You might not expect someone from Marketing to spend much time contemplating the working and living conditions of migrant workers as they toil at building stadiums for football matches and celebratory entertainment.

And you might not think that someone from the Global Workplace Rights team, which spends its days working to protect human rights throughout our value chain, would fully appreciate – and even embrace – the company’s reasons for sponsoring colossal sporting events.

But we do.

The human rights and mega sports journey we’ve been on the past couple of years has given us an opportunity to more clearly see things from each other’s perspective. The result is that we have coalesced around actions and ideas aimed at improving the lives of those who are touched in some way by the world of mega sports, while still celebrating the passion and the enthusiasm that the sports evoke among fans. We don’t mean to imply that all of these ideas were ours – certainly not.  But we recognize that there is a role for The Coca-Cola Company in developing, promoting and advancing ideas that can bring meaningful change and relief where it is needed.

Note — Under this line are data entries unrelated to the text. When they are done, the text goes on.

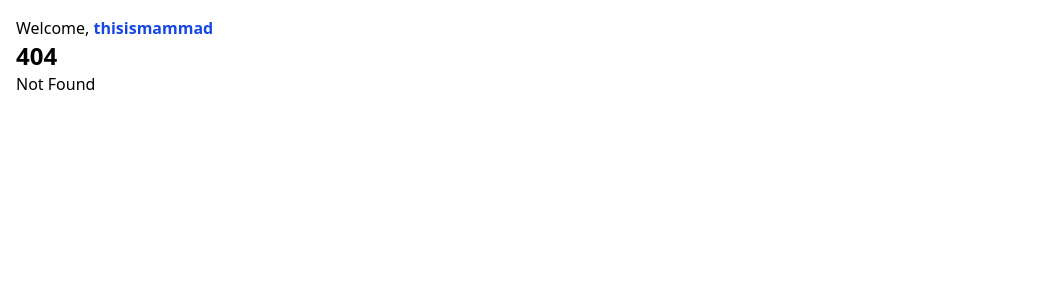
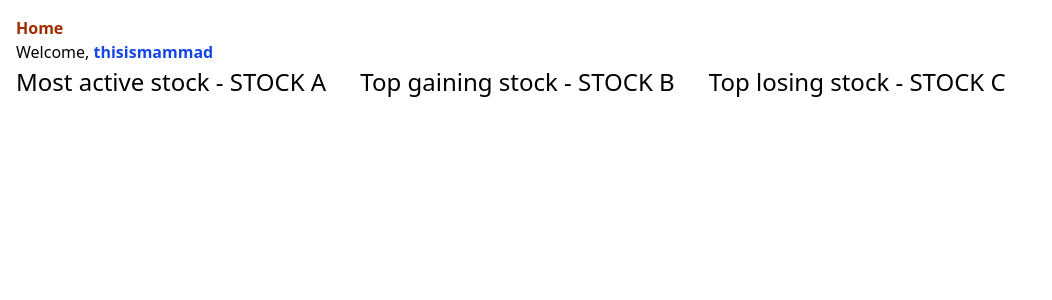
Before and after one commit to forfrp1/Svelte, a SvelteKit app in the folder sk-loading-data/: page /stocks in a window 1280 px wide. Before the commit this address had no page. Shown: the top 300 px of the page, without its empty margins (0-1052 px from the left). Built offline with nearby package versions, Linux system fonts and the light colour scheme; data requests are answered from the project's data file.

Commit message:
video 34

```diff
--- a/sk-loading-data/db.json
+++ b/sk-loading-data/db.json
@@ -38,5 +38,20 @@
       "price": 2600,
       "description": "Description 3"
     }
-  ]
+  ],
+
+  "most-active-stock": {
+    "symbol": "STOCK A",
+    "price": 351.0
+  },
+
+  "top-gaining-stock": {
+    "symbol": "STOCK B",
+    "price": 50.0
+  },
+
+  "top-losing-stock": {
+    "symbol": "STOCK C",
+    "price": 100.0
+  }
 }
--- a/sk-loading-data/src/app.css
+++ b/sk-loading-data/src/app.css
@@ -11,4 +11,7 @@
     h2{
         @apply font-bold text-xl
     }
+    a{
+        @apply text-orange-800 font-bold
+    }
 }
--- a/sk-loading-data/src/routes/+layout.svelte
+++ b/sk-loading-data/src/routes/+layout.svelte
@@ -14,5 +14,6 @@
 {#if page.data.notification}
   <p class="text-orange-600">{page.data.notification}</p>
 {/if}
+  <a href="/">Home</a>
 <div>Welcome, <span class="font-bold text-blue-700">{username}</span></div>
 {@render children?.()}
--- a/sk-loading-data/src/routes/+page.svelte
+++ b/sk-loading-data/src/routes/+page.svelte
@@ -1,6 +1,7 @@
 <h1>Welcome to SvelteKit</h1>
-<p>
-  Visit <a href="https://svelte.dev/docs/kit">svelte.dev/docs/kit</a> to read the
-  documentation
-</p>
-<a href="/products">Products</a>
+<div class="flex p-4 flex-col gap-4">
+
+
+  <a href="/products">Products</a>
+  <a href="/stocks">Stocks</a>
+</div>
--- /dev/null
+++ b/sk-loading-data/src/routes/stocks/+page.js
@@ -0,0 +1,20 @@
+export const load = async (loadEvent) => {
+  const { fetch } = loadEvent;
+  const mostActiveStockResponse = await fetch(
+    "http://localhost:4000/most-active-stock"
+  );
+  const topGainingStockResponse = await fetch(
+    "http://localhost:4000/top-gaining-stock"
+  );
+  const topLosingStockResponse = await fetch(
+    "http://localhost:4000/top-losing-stock"
+  );
+  const mostActiveStock = await mostActiveStockResponse.json();
+  const topGainingStock = await topGainingStockResponse.json();
+  const topLosingStock = await topLosingStockResponse.json();
+  return {
+    mostActiveStock,
+    topGainingStock,
+    topLosingStock,
+  };
+};
--- /dev/null
+++ b/sk-loading-data/src/routes/stocks/+page.svelte
@@ -0,0 +1,17 @@
+<script>
+  // @ts-ignore
+  let { children, data } = $props();
+</script>
+
+<span>Most active stock - {data.mostActiveStock.symbol}</span>
+<span>Top gaining stock - {data.topGainingStock.symbol}</span>
+<span>Top losing stock - {data.topLosingStock.symbol}</span>
+
+{@render children?.()}
+
+<style>
+    span{
+        margin-right: 30px;
+        font-size: 24px;
+    }
+</style>
```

For Human Rights Day 2016, Dec. 10, we thought we would share some information on one such idea – a proposed center for Mega Sporting Events that is beginning to take shape as a result of the vision of John Morrison, chief executive of the Institute for Human Rights and Business (IHRB).

The purpose of the international center will be to develop more comprehensive, consistent and accountable approaches to managing social risks and adverse human rights impacts arising from major sporting events. It will be part knowledge-sharing, part oversight, part capability-building.

To be successful, the center will need the support of sports bodies (such as the Olympics, the Commonwealth Games, etc.); host cities, governments and organizing committees; sponsors and broadcasters; and NGOs (such as the International Labour Organization) representing affected groups. A steering committee was formed with representatives from all of these groups, and we are privileged to be among those who have a seat at the table. The committee is led by Mary Robinson, former U.N. high commissioner for human rights and former president of Ireland.

It’s a bold idea. And bold ideas can take some time to fulfill as careful consideration must be given to how they will be established, implemented and maintained. This proposed Mega Sporting Events center is an idea worth taking the time needed to get it right. More information about human rights and Mega Sporting Events can be found here, on the IHRB website.

We are grateful that our company’s leadership recognizes the value in the proposed center and is supportive of our efforts to help make its vision a reality. At The Coca-Cola Company, we all want to see a world where Mega Sporting Events are built on respect for human rights and where our sponsorships contribute to both the thrill of the sport and to the protection of human rights.

Peter Franklin

Peter Franklin

Peter Franklin is group director, worldwide sports,
at The Coca-Cola Company.

 

 

 

Brent Wilton

Brent Wilton

Brent Wilton is director of global workplace rights
at The Coca-Cola Company.